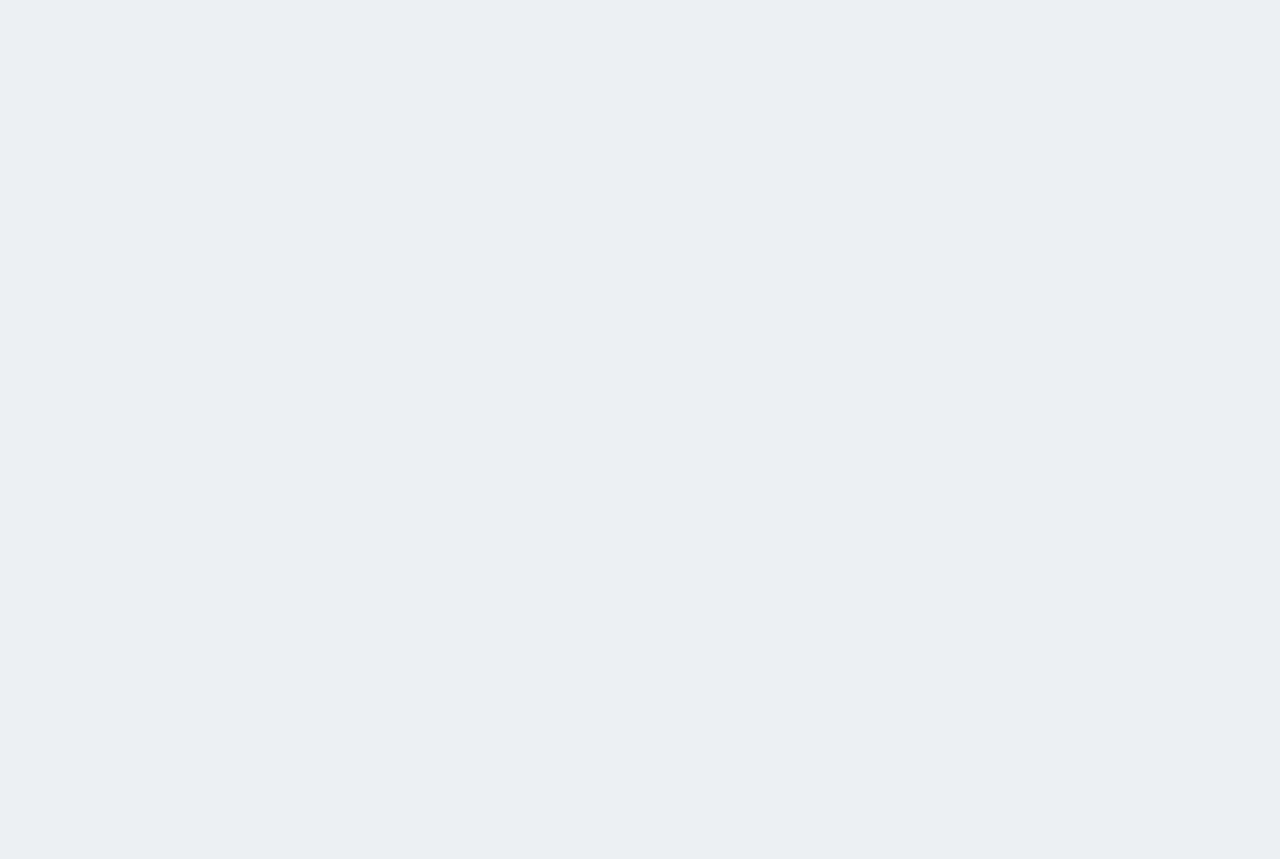
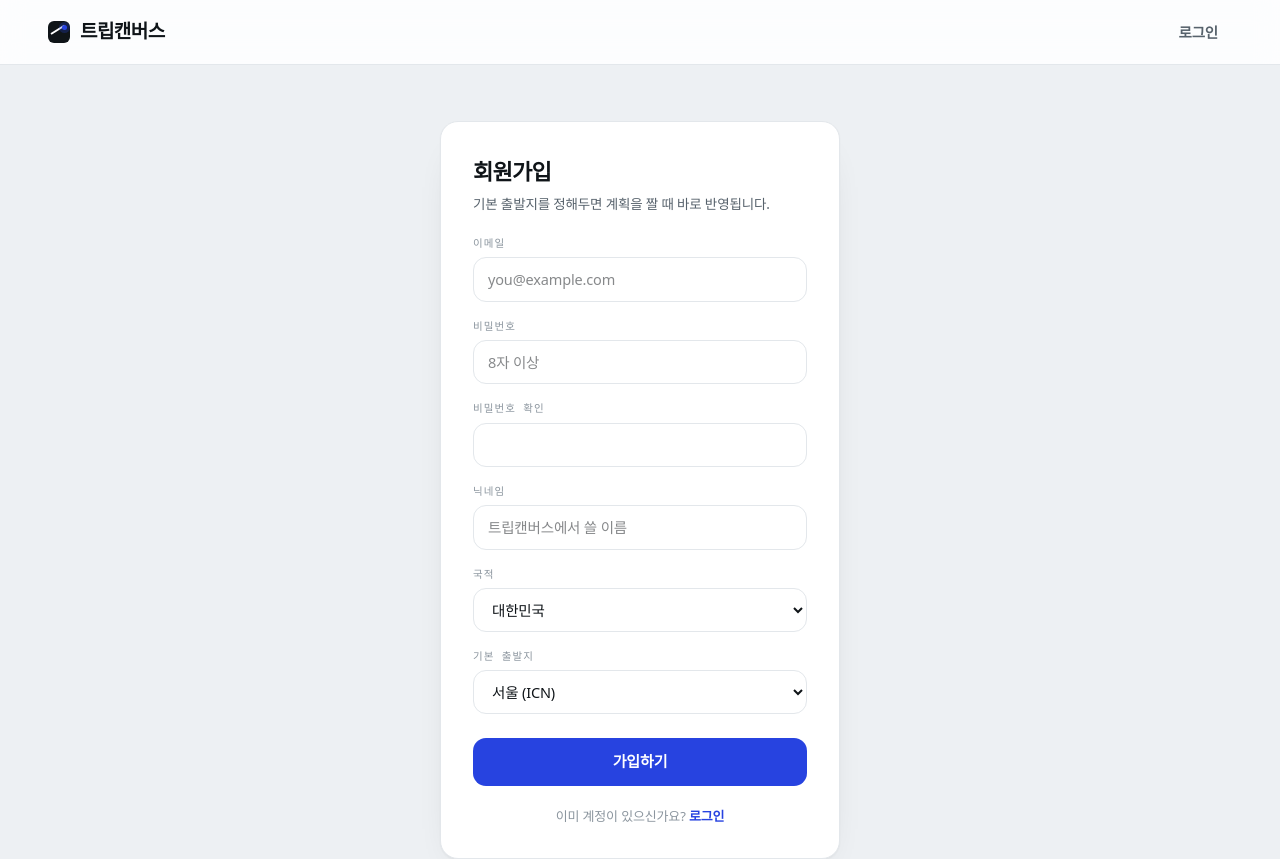
Before and after one commit to 2026-SummerTecheerBootcamp-TeamG/TeamG-Frontend, a React (Vite) app: page /signup in a window 1280 px wide. Before the commit this address had no page. Shown: the top 859 px of the page. Before the commit the page ends 800 px from the top, so only its background shows below. Built offline with nearby package versions, Linux system fonts and the light colour scheme.

Commit message:
feat: 로그인/회원가입 라우팅 연결 (Closes #17)

```diff
--- a/src/App.tsx
+++ b/src/App.tsx
@@ -3,18 +3,20 @@ import AppLayout from "@/components/layout/AppLayout";
 import ProtectedRoute from "@/components/layout/ProtectedRoute";
 import { AuthProvider } from "@/context/AuthContext";
 import PlanningRoom from "@/screens/PlanningRoom";
+import Login from "@/screens/login";
+import Signup from "@/screens/signup";
 
 export default function App() {
   return (
     <AuthProvider>
       <Routes>
         <Route element={<AppLayout />}>
-          {/* 메인: 랜딩 + 챗 + 계획서  (이슈 2·4·5) */}
+          {/* 메인: 랜딩 + 챗 + 계획서  (이슈 4·5) */}
           <Route path="/" element={<PlanningRoom />} />
 
-          {/* 로그인 / 회원가입  (이슈 3) */}
-          {/* <Route path="/login" element={<Login />} /> */}
-          {/* <Route path="/signup" element={<Signup />} /> */}
+          {/* 로그인 / 회원가입 */}
+          <Route path="/login" element={<Login />} />
+          <Route path="/signup" element={<Signup />} />
 
           {/* 계획서 확정 화면  (이슈 5) */}
           {/* <Route path="/plan/:tripId" element={<PlanConfirm />} /> */}
```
------------
Assignment
Each line of the data should be printed again exactly. Please leave pictures out.

Task solution
Before and after one commit to 2026-SummerTecheerBootcamp-TeamG/TeamG-Frontend, a React (Vite) app: page /signup in a window 1280 px wide. Before the commit this address had no page. Shown: the top 859 px of the page. Before the commit the page ends 800 px from the top, so only its background shows below. Built offline with nearby package versions, Linux system fonts and the light colour scheme.

Commit message:
feat: 로그인/회원가입 라우팅 연결 (Closes #17)

```diff
--- a/src/App.tsx
+++ b/src/App.tsx
@@ -3,18 +3,20 @@ import AppLayout from "@/components/layout/AppLayout";
 import ProtectedRoute from "@/components/layout/ProtectedRoute";
 import { AuthProvider } from "@/context/AuthContext";
 import PlanningRoom from "@/screens/PlanningRoom";
+import Login from "@/screens/login";
+import Signup from "@/screens/signup";
 
 export default function App() {
   return (
     <AuthProvider>
       <Routes>
         <Route element={<AppLayout />}>
-          {/* 메인: 랜딩 + 챗 + 계획서  (이슈 2·4·5) */}
+          {/* 메인: 랜딩 + 챗 + 계획서  (이슈 4·5) */}
           <Route path="/" element={<PlanningRoom />} />
 
-          {/* 로그인 / 회원가입  (이슈 3) */}
-          {/* <Route path="/login" element={<Login />} /> */}
-          {/* <Route path="/signup" element={<Signup />} /> */}
+          {/* 로그인 / 회원가입 */}
+          <Route path="/login" element={<Login />} />
+          <Route path="/signup" element={<Signup />} />
 
           {/* 계획서 확정 화면  (이슈 5) */}
           {/* <Route path="/plan/:tripId" element={<PlanConfirm />} /> */}
```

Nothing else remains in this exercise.